Instructions for the task: Reproduce each record verbatim, images excluded.

(Edit difference data)
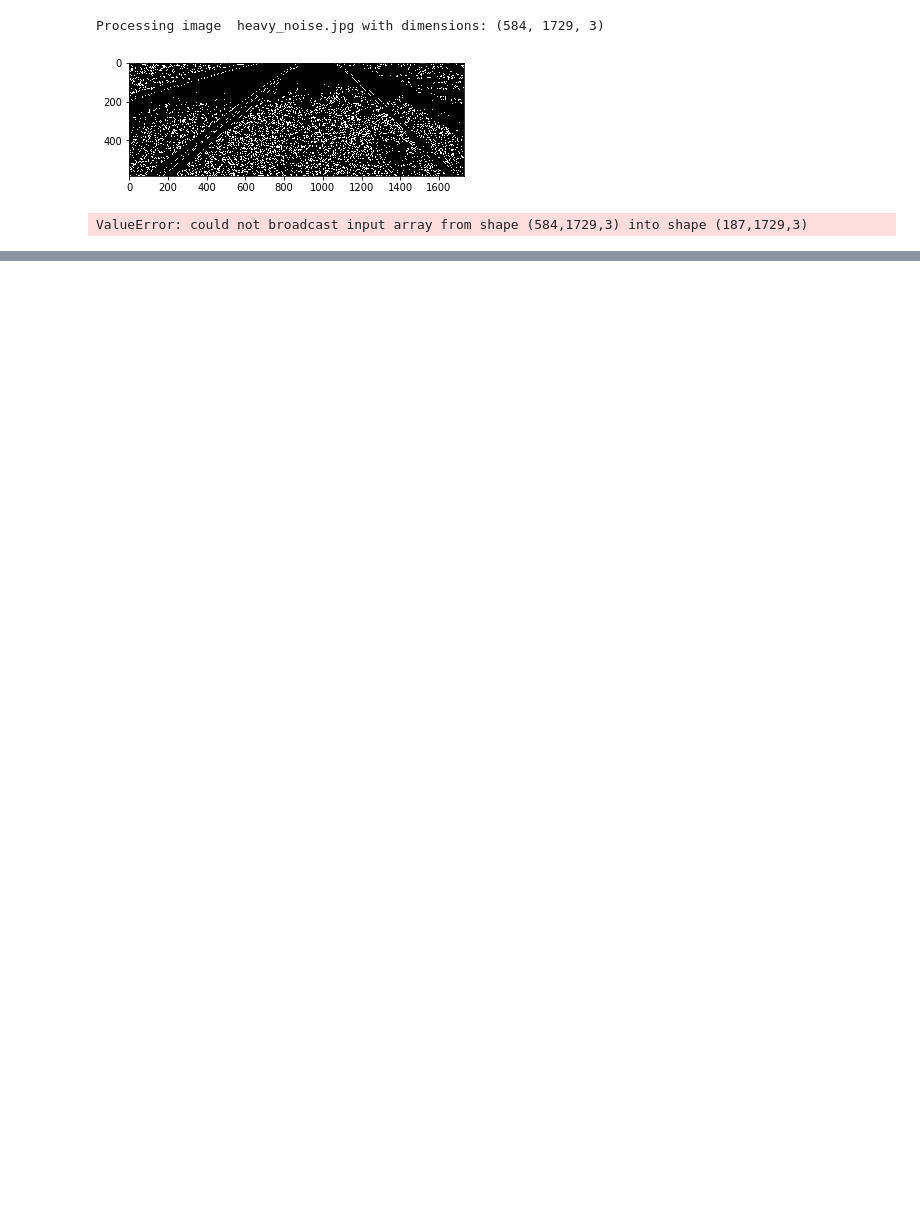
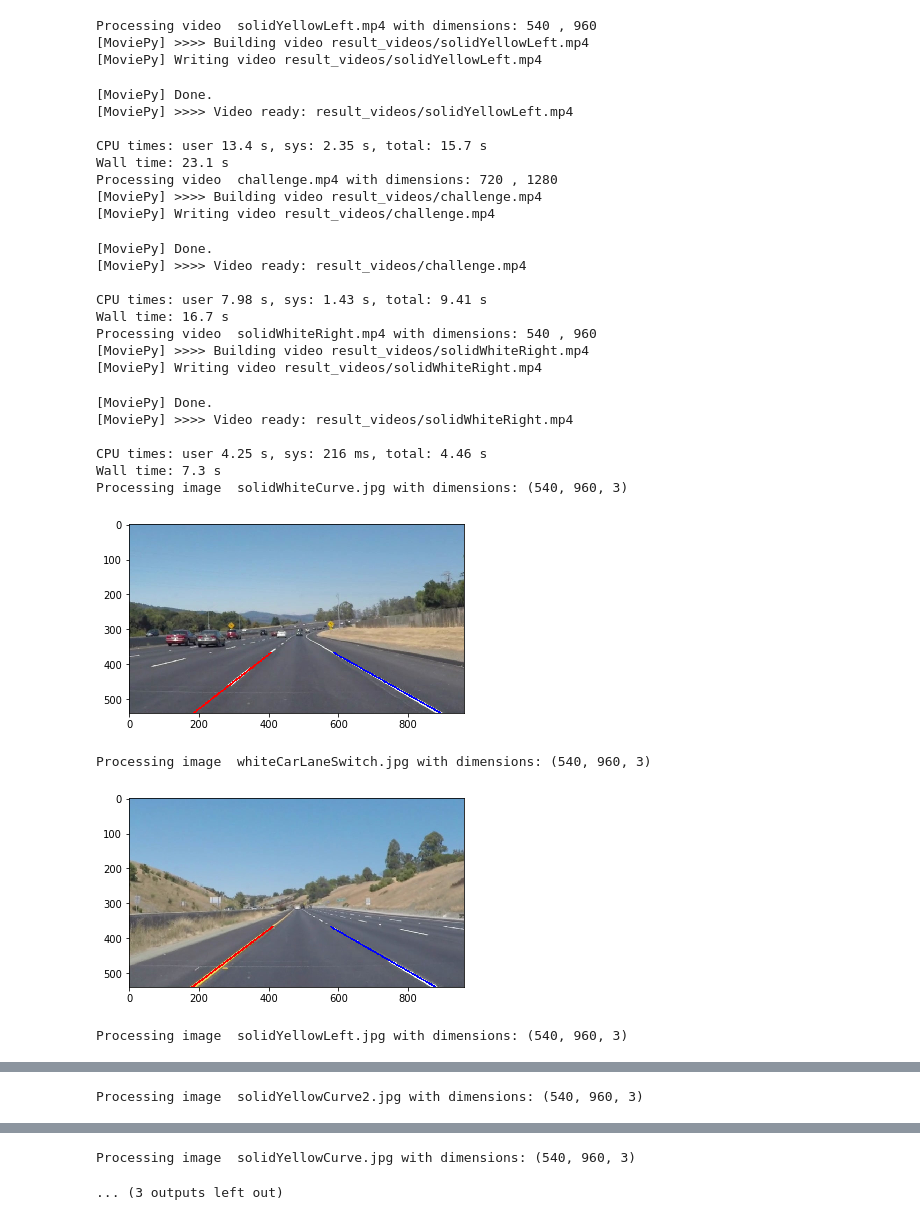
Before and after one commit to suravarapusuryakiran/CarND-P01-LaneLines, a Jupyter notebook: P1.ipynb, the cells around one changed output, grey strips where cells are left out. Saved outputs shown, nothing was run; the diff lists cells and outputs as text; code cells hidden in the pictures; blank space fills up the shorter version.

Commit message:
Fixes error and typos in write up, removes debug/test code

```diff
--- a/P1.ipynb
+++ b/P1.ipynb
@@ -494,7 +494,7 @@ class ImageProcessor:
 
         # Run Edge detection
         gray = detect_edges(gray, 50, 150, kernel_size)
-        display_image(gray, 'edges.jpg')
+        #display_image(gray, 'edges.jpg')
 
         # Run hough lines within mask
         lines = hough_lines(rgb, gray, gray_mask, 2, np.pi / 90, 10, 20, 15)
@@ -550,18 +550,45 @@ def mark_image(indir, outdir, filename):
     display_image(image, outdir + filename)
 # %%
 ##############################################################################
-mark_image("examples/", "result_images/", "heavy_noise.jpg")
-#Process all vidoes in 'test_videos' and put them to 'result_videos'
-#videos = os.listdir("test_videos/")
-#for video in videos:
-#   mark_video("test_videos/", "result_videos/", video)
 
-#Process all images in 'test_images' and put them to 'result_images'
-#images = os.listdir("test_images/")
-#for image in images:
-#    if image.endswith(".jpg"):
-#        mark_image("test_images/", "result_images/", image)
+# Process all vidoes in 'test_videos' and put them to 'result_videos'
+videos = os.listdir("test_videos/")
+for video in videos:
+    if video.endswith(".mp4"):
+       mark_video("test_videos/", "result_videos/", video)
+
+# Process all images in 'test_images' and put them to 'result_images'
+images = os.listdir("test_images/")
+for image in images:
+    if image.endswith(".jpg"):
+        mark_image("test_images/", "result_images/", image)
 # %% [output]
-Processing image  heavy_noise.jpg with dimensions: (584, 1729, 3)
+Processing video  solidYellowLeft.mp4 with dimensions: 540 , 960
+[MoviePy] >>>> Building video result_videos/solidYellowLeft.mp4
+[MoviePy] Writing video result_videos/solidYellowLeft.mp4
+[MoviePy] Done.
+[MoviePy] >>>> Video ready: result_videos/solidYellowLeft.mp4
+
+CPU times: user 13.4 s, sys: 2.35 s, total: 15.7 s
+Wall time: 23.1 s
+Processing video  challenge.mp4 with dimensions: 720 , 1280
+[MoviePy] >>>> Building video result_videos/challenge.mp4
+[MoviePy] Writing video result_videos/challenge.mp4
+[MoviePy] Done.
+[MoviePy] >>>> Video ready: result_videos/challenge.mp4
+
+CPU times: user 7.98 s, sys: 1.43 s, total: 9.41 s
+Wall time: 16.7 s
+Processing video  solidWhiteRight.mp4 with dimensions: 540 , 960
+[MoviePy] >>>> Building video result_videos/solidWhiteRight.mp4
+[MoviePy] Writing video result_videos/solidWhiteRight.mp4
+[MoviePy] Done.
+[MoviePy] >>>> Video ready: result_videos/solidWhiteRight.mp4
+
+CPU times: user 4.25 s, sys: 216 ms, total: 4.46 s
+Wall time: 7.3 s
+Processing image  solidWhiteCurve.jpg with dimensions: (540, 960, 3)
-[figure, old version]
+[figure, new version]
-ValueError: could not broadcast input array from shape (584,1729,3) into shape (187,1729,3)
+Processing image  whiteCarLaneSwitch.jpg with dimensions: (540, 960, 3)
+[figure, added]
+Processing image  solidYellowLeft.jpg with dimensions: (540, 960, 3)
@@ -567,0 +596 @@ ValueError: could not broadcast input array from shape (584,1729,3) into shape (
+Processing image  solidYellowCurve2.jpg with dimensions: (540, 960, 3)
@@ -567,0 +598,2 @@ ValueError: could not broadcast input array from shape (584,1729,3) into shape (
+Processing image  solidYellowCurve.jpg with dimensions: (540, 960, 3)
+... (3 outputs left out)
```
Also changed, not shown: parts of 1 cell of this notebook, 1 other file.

Result of this task:
Before and after one commit to suravarapusuryakiran/CarND-P01-LaneLines, a Jupyter notebook: P1.ipynb, the cells around one changed output, grey strips where cells are left out. Saved outputs shown, nothing was run; the diff lists cells and outputs as text; code cells hidden in the pictures; blank space fills up the shorter version.

Commit message:
Fixes error and typos in write up, removes debug/test code

```diff
--- a/P1.ipynb
+++ b/P1.ipynb
@@ -494,7 +494,7 @@ class ImageProcessor:
 
         # Run Edge detection
         gray = detect_edges(gray, 50, 150, kernel_size)
-        display_image(gray, 'edges.jpg')
+        #display_image(gray, 'edges.jpg')
 
         # Run hough lines within mask
         lines = hough_lines(rgb, gray, gray_mask, 2, np.pi / 90, 10, 20, 15)
@@ -550,18 +550,45 @@ def mark_image(indir, outdir, filename):
     display_image(image, outdir + filename)
 # %%
 ##############################################################################
-mark_image("examples/", "result_images/", "heavy_noise.jpg")
-#Process all vidoes in 'test_videos' and put them to 'result_videos'
-#videos = os.listdir("test_videos/")
-#for video in videos:
-#   mark_video("test_videos/", "result_videos/", video)
 
-#Process all images in 'test_images' and put them to 'result_images'
-#images = os.listdir("test_images/")
-#for image in images:
-#    if image.endswith(".jpg"):
-#        mark_image("test_images/", "result_images/", image)
+# Process all vidoes in 'test_videos' and put them to 'result_videos'
+videos = os.listdir("test_videos/")
+for video in videos:
+    if video.endswith(".mp4"):
+       mark_video("test_videos/", "result_videos/", video)
+
+# Process all images in 'test_images' and put them to 'result_images'
+images = os.listdir("test_images/")
+for image in images:
+    if image.endswith(".jpg"):
+        mark_image("test_images/", "result_images/", image)
 # %% [output]
-Processing image  heavy_noise.jpg with dimensions: (584, 1729, 3)
+Processing video  solidYellowLeft.mp4 with dimensions: 540 , 960
+[MoviePy] >>>> Building video result_videos/solidYellowLeft.mp4
+[MoviePy] Writing video result_videos/solidYellowLeft.mp4
+[MoviePy] Done.
+[MoviePy] >>>> Video ready: result_videos/solidYellowLeft.mp4
+
+CPU times: user 13.4 s, sys: 2.35 s, total: 15.7 s
+Wall time: 23.1 s
+Processing video  challenge.mp4 with dimensions: 720 , 1280
+[MoviePy] >>>> Building video result_videos/challenge.mp4
+[MoviePy] Writing video result_videos/challenge.mp4
+[MoviePy] Done.
+[MoviePy] >>>> Video ready: result_videos/challenge.mp4
+
+CPU times: user 7.98 s, sys: 1.43 s, total: 9.41 s
+Wall time: 16.7 s
+Processing video  solidWhiteRight.mp4 with dimensions: 540 , 960
+[MoviePy] >>>> Building video result_videos/solidWhiteRight.mp4
+[MoviePy] Writing video result_videos/solidWhiteRight.mp4
+[MoviePy] Done.
+[MoviePy] >>>> Video ready: result_videos/solidWhiteRight.mp4
+
+CPU times: user 4.25 s, sys: 216 ms, total: 4.46 s
+Wall time: 7.3 s
+Processing image  solidWhiteCurve.jpg with dimensions: (540, 960, 3)
-[figure, old version]
+[figure, new version]
-ValueError: could not broadcast input array from shape (584,1729,3) into shape (187,1729,3)
+Processing image  whiteCarLaneSwitch.jpg with dimensions: (540, 960, 3)
+[figure, added]
+Processing image  solidYellowLeft.jpg with dimensions: (540, 960, 3)
@@ -567,0 +596 @@ ValueError: could not broadcast input array from shape (584,1729,3) into shape (
+Processing image  solidYellowCurve2.jpg with dimensions: (540, 960, 3)
@@ -567,0 +598,2 @@ ValueError: could not broadcast input array from shape (584,1729,3) into shape (
+Processing image  solidYellowCurve.jpg with dimensions: (540, 960, 3)
+... (3 outputs left out)
```
Also changed, not shown: parts of 1 cell of this notebook, 1 other file.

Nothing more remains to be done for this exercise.